Despite Google’s best efforts, online TV services are still encountering
significant opposition from traditional broadcasters, with many
routinely blocking services in favour of directing users to their own
The effectiveness (not to mention long-term business sense)
of this may be questionable, but the fact remains that broadcasters are
loathe to relinquish control of lucrative cable package services to
third party providers.
This might be about to change however, with
Microsoft announcing their desire to become more heavily involved in TV
using a more traditional platform model.
In the past Microsoft has made its interest in the TV market clear, with heavy investment in MSNBC and set-top box technology. The company also currently offers Xbox Live subscribers access to ESPN, and is now looking to expand this service to include more devices and channels.
Microsoft has apparently been in talks with several US networks recently, addressing concerns that subscribers are ditching traditional packages in favour of cheaper online services like Netflix.
In addition, the software giant is looking to redefine the viewing experience by incorporating social and interactive features, along with a control system based on the Kinect’s gesture technology.
While it’s still early days, Xbox Live already has an embedded audience in excess of 20m users and mobile functionality via the Windows Phone 7 OS, which could be the key that allows Microsoft to succeed in an increasingly crowded marketplace.
Content providers are also keen to embrace new platforms in order to engage increasingly fragmented audiences. Significantly, the paywall-friendly COO of News Corp, Chase Carey, recently told Reuters that online platforms:
“Increase the value of content and brands and those who create the content and channels that actually drive the business and consumer demand.”
The real question here is whether consumers will be willing to pay for a service that simply transplants their old subscription package into a virtual environment, however attractive and advanced its added features may be.
Services like Netflix and Hulu have shown that people will pay for quality content, but given the filtering and personalised curation now available online it’s questionable whether audiences will still want to subscribe to traditional mixed-content media packages.

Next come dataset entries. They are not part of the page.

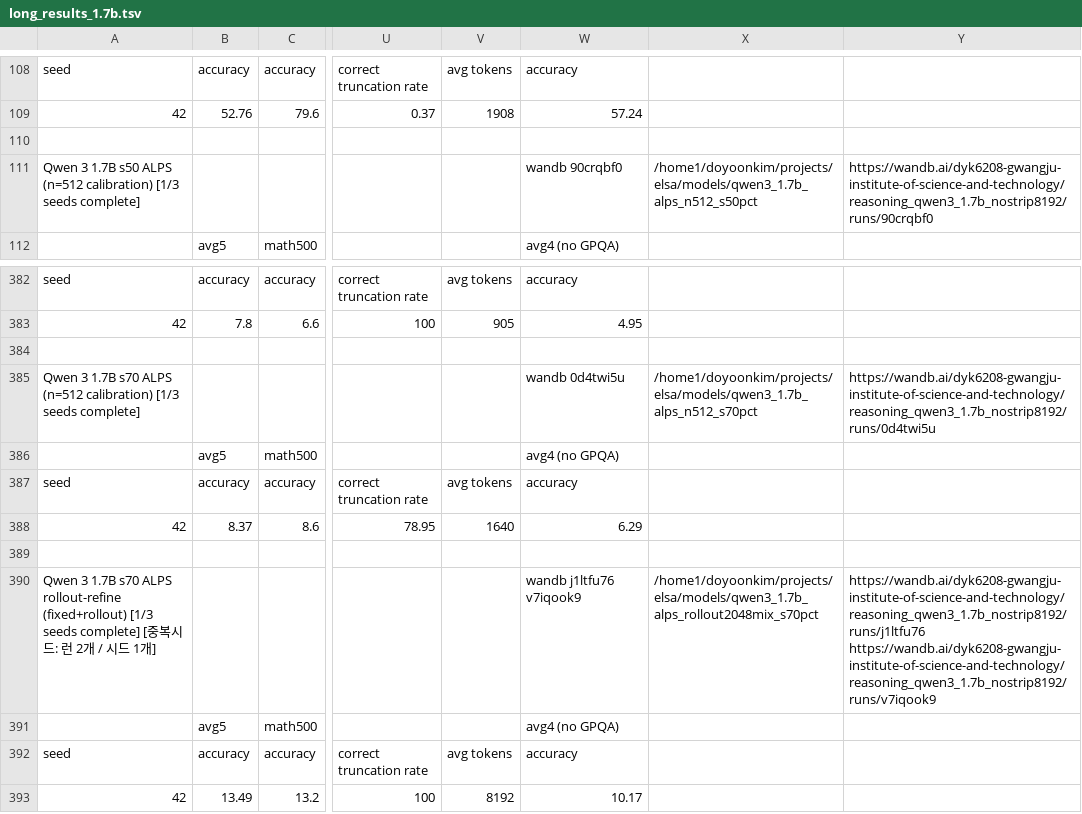
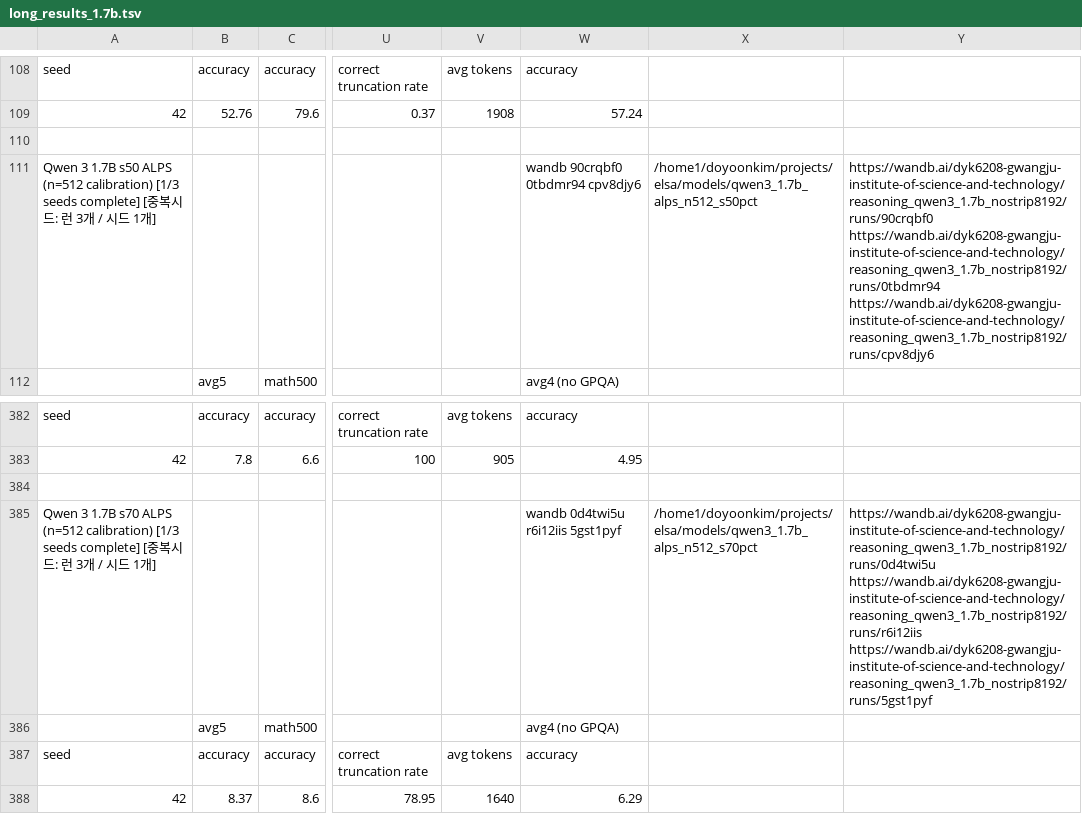
Before and after one commit to cosmos1030/onpolicyelsa_code, a TSV file: long_tsv_results/1.7b/long_results_1.7b.tsv, drawn as a sheet; only a part is shown, gaps mark what is left out; the shorter side is filled out with more unchanged rows; the diff names each change by its address in the sheet, - before the commit and + after, or states it on an @@ line.

```diff
--- a/long_tsv_results/1.7b/long_results_1.7b.tsv
+++ b/long_tsv_results/1.7b/long_results_1.7b.tsv
-A111: …seeds complete]
+A111: …seeds complete] [중복시드: 런 3개 / 시드 1개]
-W111: wandb 90crqbf0
+W111: wandb 90crqbf0 0tbdmr94 cpv8djy6
-Y111: https://wandb.ai/dyk6208-gwangju-institute-of-science-and-technology/reasoning_qwen3_1.7b_nostrip8192/runs/90crqbf0
+Y111: https://wandb.ai/dyk6208-gwangju-institute-of-science-and-technology/reasoning_qwen3_1.7b_nostrip8192/runs/90crqbf0 https://wandb.ai/dyk6208-gwangju-institute-of-science-and-technology/reasoning_qwen3_1.7b_nostrip8192/runs/0tbdmr94 https://wandb.ai/dyk6208-gwangju-institute-of-science-and-technology/reasoning_qwen3_1.7b_nostrip8192/runs/cpv8djy6
-A385: …seeds complete]
+A385: …seeds complete] [중복시드: 런 3개 / 시드 1개]
-W385: wandb 0d4twi5u
+W385: wandb 0d4twi5u r6i12iis 5gst1pyf
-Y385: https://wandb.ai/dyk6208-gwangju-institute-of-science-and-technology/reasoning_qwen3_1.7b_nostrip8192/runs/0d4twi5u
+Y385: https://wandb.ai/dyk6208-gwangju-institute-of-science-and-technology/reasoning_qwen3_1.7b_nostrip8192/runs/0d4twi5u https://wandb.ai/dyk6208-gwangju-institute-of-science-and-technology/reasoning_qwen3_1.7b_nostrip8192/runs/r6i12iis https://wandb.ai/dyk6208-gwangju-institute-of-science-and-technology/reasoning_qwen3_1.7b_nostrip8192/runs/5gst1pyf
```
Also changed, not shown: long_tsv_results/1.7b/runs_1.7b.tsv, long_tsv_results/4b/long_results_4b.tsv, 3 other files.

Apple has already had some success with its 99-cent rentals, and increasingly it appears that the days of flicking endlessly through available channels is a dated concept. Current audiences want bespoke programming on demand rather than streamed bundles; the demand appears to be for quick, single serving access with online users unwilling to pay for any content they don’t regularly access.
By facilitating more immersive and interactive services online and redirecting audiences there, it’s possible that rather than saving the traditional subscription model, Microsoft’s service could instead undermine cable and satellite services, one of the most economically stable revenue sources for providers during recession.
Originally the proliferation of digital channels resulted in a parallel increase in filler content, with broadcasters desperate to fill airtime. Now however, it seems that technology may bring things full circle.
Rather than relentlessly pursuing loyalty to the network or channel success online will rely on an organisational and disciplinary shift by broadcasters. A willingness to act as an intermediary between producers and online networks is required, fragmenting content and distributing it on an ad-hoc basis to consumers.
While brand loyalty is still feasible (and desirable) in the online TV space, it will only be available to those who consistently produce quality programming. Rather than killing traditional TV, it seems that online may just be its unlikely saviour.